I think the trajectory its on is spot on at the moment. There’s a massive equality movement going on in Hollywood and I think its fantastic. Especially in television right now. There’s a wide range of diverse stories being told, which was not the case even a decade ago. Thanks to so many streaming platforms there’s a lot more space for interesting narratives to be seen. Some of my favorite shows currently are Insecure (HBO), Baskets (FX), Broad City (Comedy Central), Dead To Me (Netflix) and The OA (Netflix).
If you could go to dinner with any fictional character from books or movies, who would that be?
I’m going to flip this question a bit and say that I would love to be a fly on the wall at the Glass Family house in Franny and Zooey, which is my favorite book of all time. Salinger’s writing is such a tease because you really feel like you’re there and then the book is over and you’re on your sofa wishing there was more.
I also really love Joan Didion. I’m pretty close to reading everything she has written. The first time I read Play It As It Lays, I finished the book and started it over again immediately.
Another author I can’t get enough of is Roxane Gay. I think she’s an incredible voice of this generation. Her collection of essays in Bad Feminist is truly a must read in this time of “wokeness”. Hunger, which is a self-image memoir is both beautiful and painful and her short story collection Difficult Women is one fascinating tale after another.
What’s next for you?

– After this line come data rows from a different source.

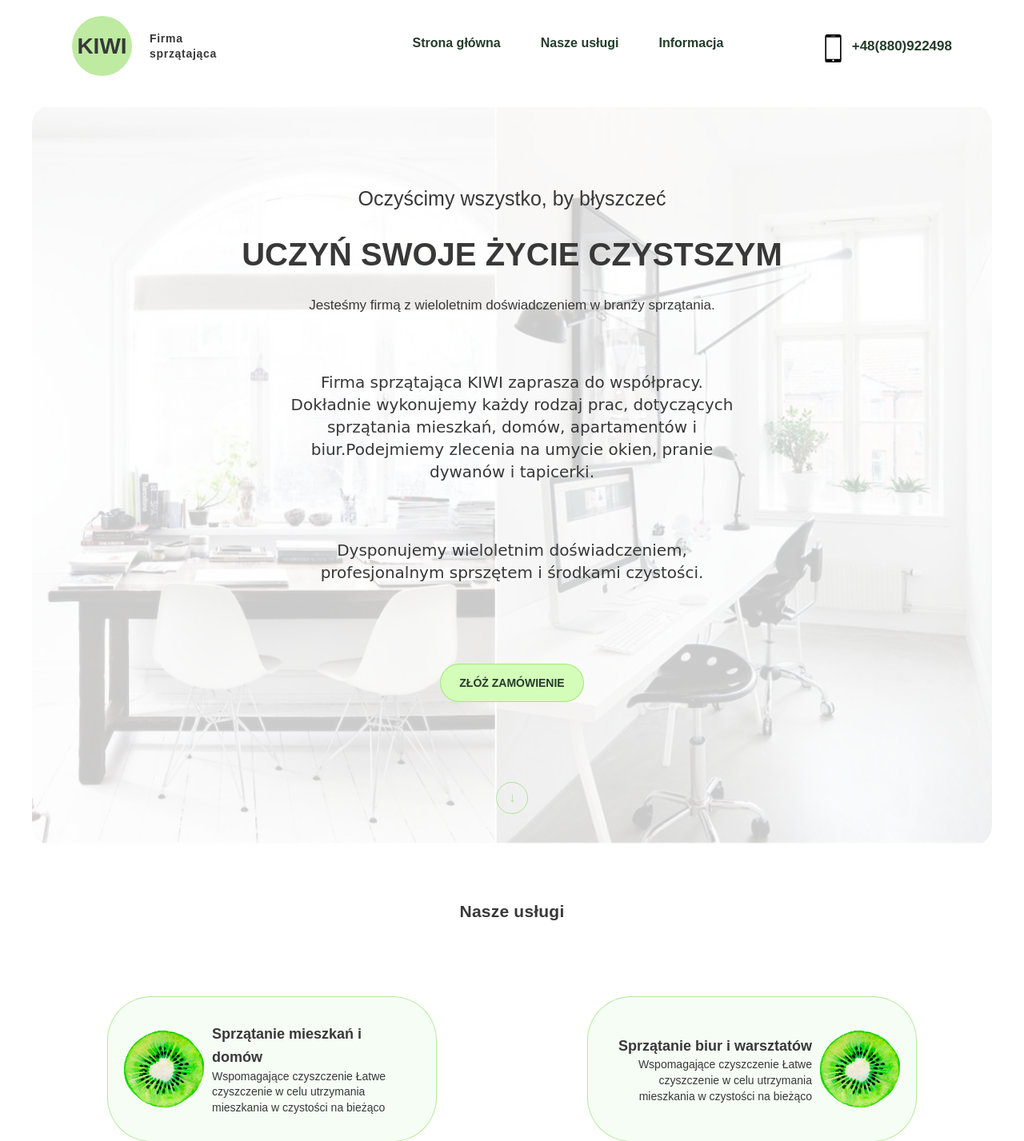
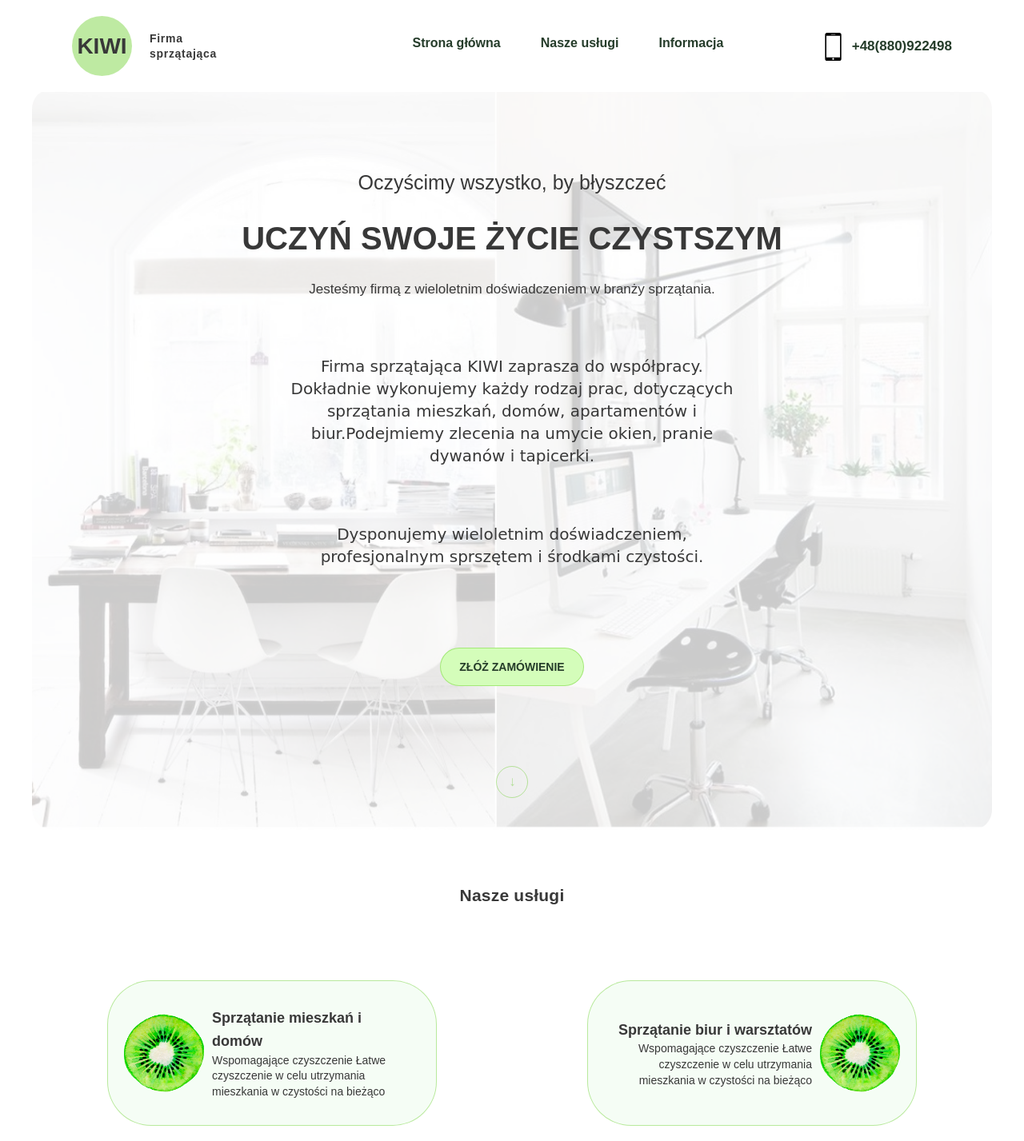
Before and after one commit to seb510/celeaner-site, a PHP site: page / in a window 1280 px wide. Shown: the top 1427 px of the page at 80% size. Run offline with PHP 8.4, Linux system fonts and the light colour scheme; some web fonts are replaced.

Commit message:
change margin

```diff
--- a/css/style.css
+++ b/css/style.css
@@ -223,7 +223,7 @@ button, button:hover, button:focus, button:active, .slick-initialized .slick-sli
 	text-align: center;
 	display: block;
 	background-repeat: no-repeat;
-	top: -25%;
+	top: -35%;
 	left: 0;
 	position: absolute;
 }
@@ -235,7 +235,7 @@ button, button:hover, button:focus, button:active, .slick-initialized .slick-sli
 }
 
 .back {
-	margin-top: 115px;
+	margin-top: 95px;
 }
 
 .offer:before {
```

I just wrapped another feature film called Big Trees which is a buddy-comedy-drama that centers around the complexities of love and relationships. The characters are in somewhat of a love triangle, complicated by history and friendship. This was an interesting project to work on because the film is almost entirely improvised. The script was basically an outline of beats we needed to hit but it was up to us actors to really live and think as these characters and be in those moments. I also recently co-wrote and acted in a short and we are going to be submitting it to various festivals. I hope to keep writing and doing as many projects as I can. I’m in this because I love it and I love working, no matter the scale.
For more Amanda catch her interview at Close-up Culture.